Brain training, Buddhist Monks and the art of meditation
Matthieu Ricard is a French biochemist turned Buddhist monk. He is the happiest man in the world and he is none too happy about that. He volunteered to take part in a study at the University of Wisconsin (and here). They studied the brainwaves of several hundred people who meditated regularly. Wired up to over 250 electrodes across his head he underwent an EEG whilst practicing compassion meditation. His results were off the wall. The level of gamma rays, those that are linked to attention, learning, consciousness and memory were, according to the project leader “of a level never reported before in the neuroscience literature.”
Furthermore, the level of activity in his left pre-frontal cortex compared to his right gave him an abnormally large capacity for happiness and an abnormally small tendency towards negativity.
So why is Ricard not delighted with these results? Because, as he points out, there is nothing special about him. He hasn’t been blessed with a naturally cheerful disposition, the Pollyanna monk. There is nothing going on in his brain that couldn’t just as easily go on in mine or yours. He has learned these skills. He has trained his mind to behave differently to yours or mine.
We are not born with a desire to be miserable. Most of us do not wake up in the morning with the intention of spending the day being as unhappy as possible. Yet, we do. We “get up on the wrong side of the bed” or as the French and Spanish quaintly put it “got up on the left foot”. I checked. I always put my left foot down first when I get up. I suspect that has more to do with on which side of the bed I sleep but point is made that as human beings we try to find excuses for behaviour that we could actually have changed.
Once it starts badly the day goes downhill, one thing annoys us the next thing annoys us even more and the vicious circle spins faster and faster. By the end of the day we, and probably everyone around us is in a foul mood and we blame our bad temper on them. Sound familiar?

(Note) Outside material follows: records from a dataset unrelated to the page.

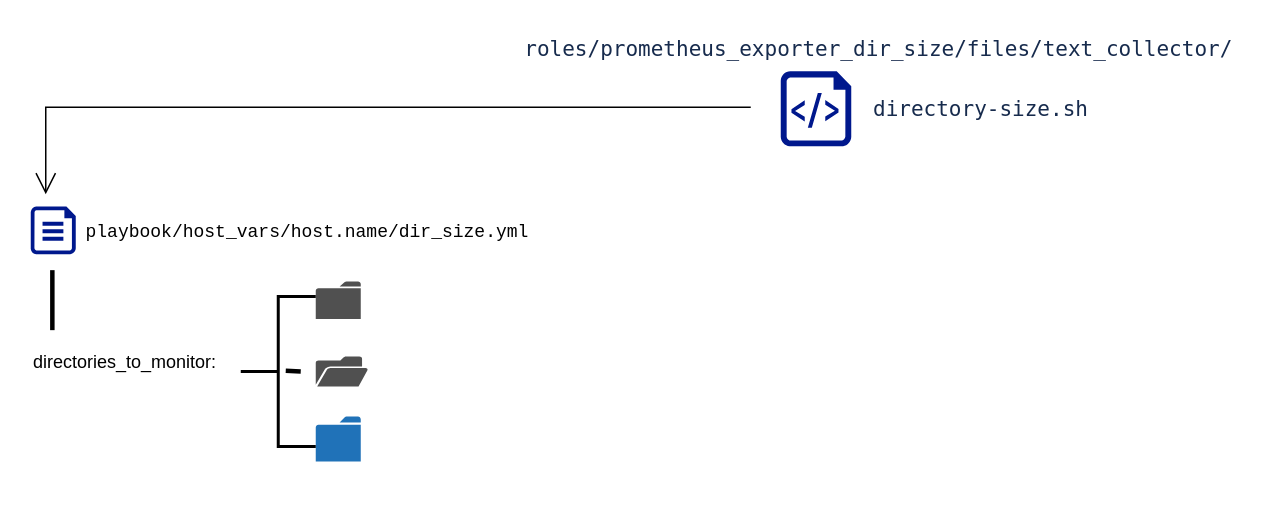
Before: Untitled Diagram.drawio in DimitrijaGj/Directory_size_monitoring_textcollector, a draw.io diagram. Source tidied: cells renumbered, new cells numbered last; positions are measured from the earlier drawing's top-left corner, leaving out a move shared by most shapes. Both pictures are drawn from the tidied source at 150%, with x=0, y=0 at pixel (30, 26).
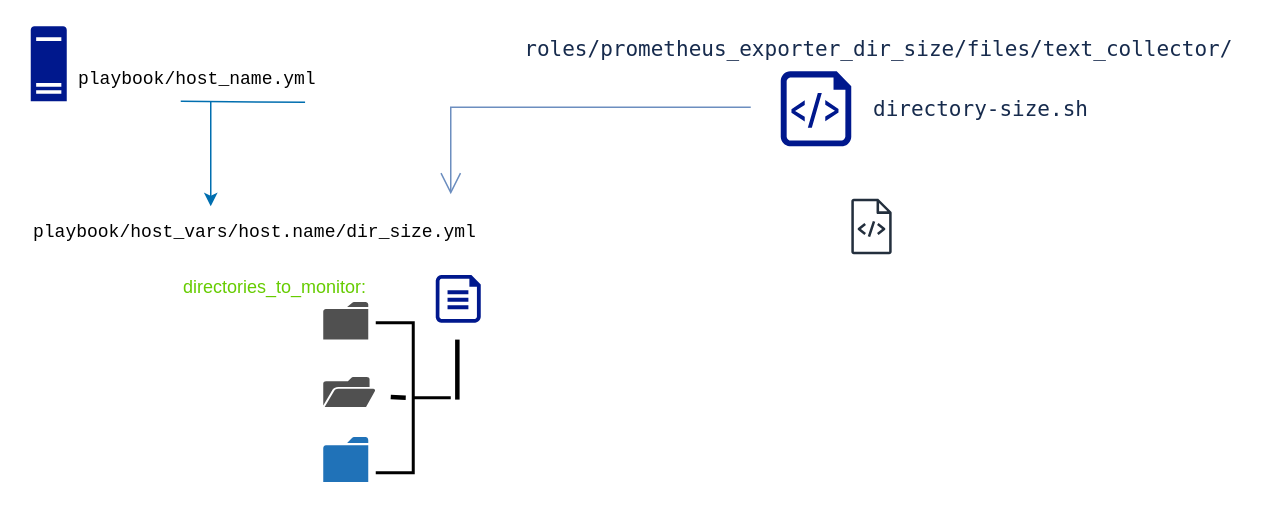
The same page after the edit.

Change to the diagram source:
```diff
@@
     <mxCell id="2" style="sketch=0;shadow=0;dashed=0;html=1;strokeColor=none;fillColor=#505050;labelPosition=center;verticalLabelPosition=bottom;verticalAlign=top;align=center;shape=mxgraph.office.concepts.folder;" parent="1" vertex="1">
-      <mxGeometry x="190" y="170.1" width="30" height="25" as="geometry" />
+      <mxGeometry x="195" y="183.9" width="30" height="25" as="geometry" />
     </mxCell>
     <mxCell id="3" style="sketch=0;shadow=0;dashed=0;html=1;strokeColor=none;fillColor=#505050;labelPosition=center;verticalLabelPosition=bottom;verticalAlign=top;align=center;shape=mxgraph.office.concepts.folder_open;" parent="1" vertex="1">
-      <mxGeometry x="190" y="220.1" width="35" height="20" as="geometry" />
+      <mxGeometry x="195" y="233.9" width="35" height="20" as="geometry" />
     </mxCell>
     <mxCell id="4" style="sketch=0;shadow=0;dashed=0;html=1;strokeColor=none;labelPosition=center;verticalLabelPosition=bottom;verticalAlign=top;align=center;shape=mxgraph.office.concepts.folder;fillColor=#2072B8;" parent="1" vertex="1">
-      <mxGeometry x="190" y="260.1" width="30" height="30" as="geometry" />
+      <mxGeometry x="195" y="273.9" width="30" height="30" as="geometry" />
     </mxCell>
     <mxCell id="5" style="sketch=0;shadow=0;dashed=0;html=1;strokeColor=none;labelPosition=center;verticalLabelPosition=bottom;verticalAlign=top;align=center;fillColor=#00188D;shape=mxgraph.azure.file;" parent="1" vertex="1">
-      <mxGeometry y="120.1" width="30" height="31.9" as="geometry" />
+      <mxGeometry x="270" y="165.8" width="30" height="31.9" as="geometry" />
     </mxCell>
     <mxCell id="6" value="&lt;pre&gt;&lt;font face=&quot;Courier New&quot;&gt;playbook/host_vars/host.name/dir_size.yml&lt;/font&gt;&lt;/pre&gt;" style="text;whiteSpace=wrap;html=1;" parent="1" vertex="1">
-      <mxGeometry x="35" y="112" width="260" height="40" as="geometry" />
+      <mxGeometry y="112" width="260" height="40" as="geometry" />
     </mxCell>
-    <mxCell id="7" style="strokeWidth=2;html=1;shape=mxgraph.flowchart.annotation_2;align=left;labelPosition=right;" parent="1" vertex="1">
-      <mxGeometry x="140" y="180.1" width="50" height="100" as="geometry" />
+    <mxCell id="7" style="strokeWidth=2;html=1;shape=mxgraph.flowchart.annotation_2;align=left;labelPosition=right;rotation=-180;" parent="1" vertex="1">
+      <mxGeometry x="230" y="197.7" width="50" height="100" as="geometry" />
     </mxCell>
     <mxCell id="8" style="endArrow=none;html=1;rounded=0;strokeWidth=3;" parent="1" edge="1">
       <mxGeometry relative="1" as="geometry">
-        <mxPoint x="170" y="229.6" as="sourcePoint" />
-        <mxPoint x="180" y="230.1" as="targetPoint" />
+        <mxPoint x="240" y="247.1" as="sourcePoint" />
+        <mxPoint x="250" y="247.6" as="targetPoint" />
       </mxGeometry>
     </mxCell>
-    <mxCell id="9" value="directories_to_monitor:" style="text;whiteSpace=wrap;html=1;" parent="1" vertex="1">
-      <mxGeometry y="210.1" width="160" height="40" as="geometry" />
+    <mxCell id="9" value="&lt;font color=&quot;#66cc00&quot;&gt;directories_to_monitor:&lt;/font&gt;" style="text;whiteSpace=wrap;html=1;" parent="1" vertex="1">
+      <mxGeometry x="100" y="159.6" width="160" height="44.3" as="geometry" />
     </mxCell>
     <mxCell id="10" style="endArrow=none;html=1;rounded=0;strokeWidth=3;" parent="1" edge="1">
       <mxGeometry relative="1" as="geometry">
-        <mxPoint x="14.4" y="202.6" as="sourcePoint" />
-        <mxPoint x="14.4" y="162.6" as="targetPoint" />
+        <mxPoint x="284.4" y="248.9" as="sourcePoint" />
+        <mxPoint x="284.4" y="208.9" as="targetPoint" />
       </mxGeometry>
     </mxCell>
@@
-    <mxCell id="14" style="endArrow=open;endFill=1;endSize=12;html=1;rounded=0;flowAnimation=1;" parent="1" edge="1">
+    <mxCell id="14" style="endArrow=open;endFill=1;endSize=12;html=1;rounded=0;flowAnimation=1;fillColor=#dae8fc;strokeColor=#6c8ebf;" parent="1" edge="1">
       <mxGeometry relative="1" as="geometry">
         <mxPoint x="480" y="54" as="sourcePoint" />
-        <mxPoint x="10" y="112" as="targetPoint" />
+        <mxPoint x="280" y="112" as="targetPoint" />
         <Array as="points">
-          <mxPoint x="130" y="54" />
-          <mxPoint x="10" y="54" />
+          <mxPoint x="280" y="54" />
         </Array>
       </mxGeometry>
     </mxCell>
+    <mxCell id="15" style="sketch=0;shadow=0;dashed=0;html=1;strokeColor=none;labelPosition=center;verticalLabelPosition=bottom;verticalAlign=top;align=center;fillColor=#00188D;shape=mxgraph.mscae.enterprise.server_generic;" parent="1" vertex="1">
+      <mxGeometry width="24" height="50" as="geometry" />
+    </mxCell>
+    <mxCell id="16" value="&lt;pre&gt;&lt;font face=&quot;Courier New&quot;&gt;playbook/host_name.yml&lt;/font&gt;&lt;/pre&gt;" style="text;whiteSpace=wrap;html=1;" parent="1" vertex="1">
+      <mxGeometry x="30" y="10" width="260" height="40" as="geometry" />
+    </mxCell>
+    <mxCell id="17" style="endArrow=classic;html=1;rounded=0;fillColor=#1ba1e2;strokeColor=#006EAF;" parent="1" edge="1">
+      <mxGeometry relative="1" as="geometry">
+        <mxPoint x="120" y="50" as="sourcePoint" />
+        <mxPoint x="120" y="120" as="targetPoint" />
+        <Array as="points">
+          <mxPoint x="120" y="90" />
+        </Array>
+      </mxGeometry>
+    </mxCell>
+    <mxCell id="18" style="endArrow=none;html=1;rounded=0;fillColor=#1ba1e2;strokeColor=#006EAF;entryX=0.588;entryY=1.018;entryDx=0;entryDy=0;entryPerimeter=0;" parent="1" edge="1" target="16">
+      <mxGeometry relative="1" as="geometry">
+        <mxPoint x="100" y="50" as="sourcePoint" />
+      </mxGeometry>
+    </mxCell>
+    <mxCell id="19" style="sketch=0;fontColor=#232F3E;gradientColor=none;fillColor=#232F3D;strokeColor=none;dashed=0;verticalLabelPosition=bottom;verticalAlign=top;align=center;html=1;fontSize=12;fontStyle=0;shape=mxgraph.aws4.source_code;" parent="1" vertex="1">
+      <mxGeometry x="547" y="115" width="27" height="37" as="geometry" />
+    </mxCell>
```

Anybody who has ever learned to drive will remember when suddenly, without even noticing, there was no need to think about clutch down, accelerator up, change gear, clutch up, accelerator down. It just happened. That wonderful elastic collection of neurons and synapses in your head got the hang of the process and removed it from the file called “active thinking” and shelved it in “automatic responses”.
There are plenty of exercises available on the internet that claim to train your brain. I have no doubt that they are all valuable to a greater or lesser extent. Any muscle that is exercised will remain fit and healthy longer than one that is left to become soft, flaccid with lack of use. However, most of us assume that the only useful training that we can give our brain is that which keeps it active in general, that which we hope, might stave off the possibility of one of many forms of dementia. We are obsessed with only one aspect of brain training. Yet the brain has a multiplicity of functions, why ignore the others?
Did you know that the hippocampus in the brain of a London taxi driver is massively bigger than the hippocampus of a London bus driver? They both drive around the same streets of London for a living. Why the difference? The hippocampus is the part of the brain concerned with navigation. Whilst taxi drivers have to learn The Knowledge and navigate their way around different parts of London in different ways every day with no more warning that the time it takes to give an address, bus drivers drive the same route day in and day out. Learning new skills and developing existing ones really does affect the physiology of your brain – regardless of how old you are.
You can teach an old dog new tricks.
You don’t have to join a Buddhist monastery to retrain your brain to reduce its propensity to negativity and increase your ability to be compassionate. If you wish to achieve the levels of Matthieu Ricard you will have to put in a considerable amount of time. However, being able to speak enough of a foreign language to be able to communicate more than just what you would like to eat and ask for directions to your hotel is often enough to enable socialisation and perhaps even companionship; it is not necessary to be an accredited translator with decades of experience exploring the finer nuances of idiomatic use of the language. Likewise, unless you wish to dedicate your life to prayer and meditation it is not necessary to train your brain as much as Professor Ricard, but you do need to train it a little more than you probably are right now. Your brain is a remarkably elastic organ, but without exercise in all its strengths it will stagnate.
Links to the original research are hyperlinked within the text.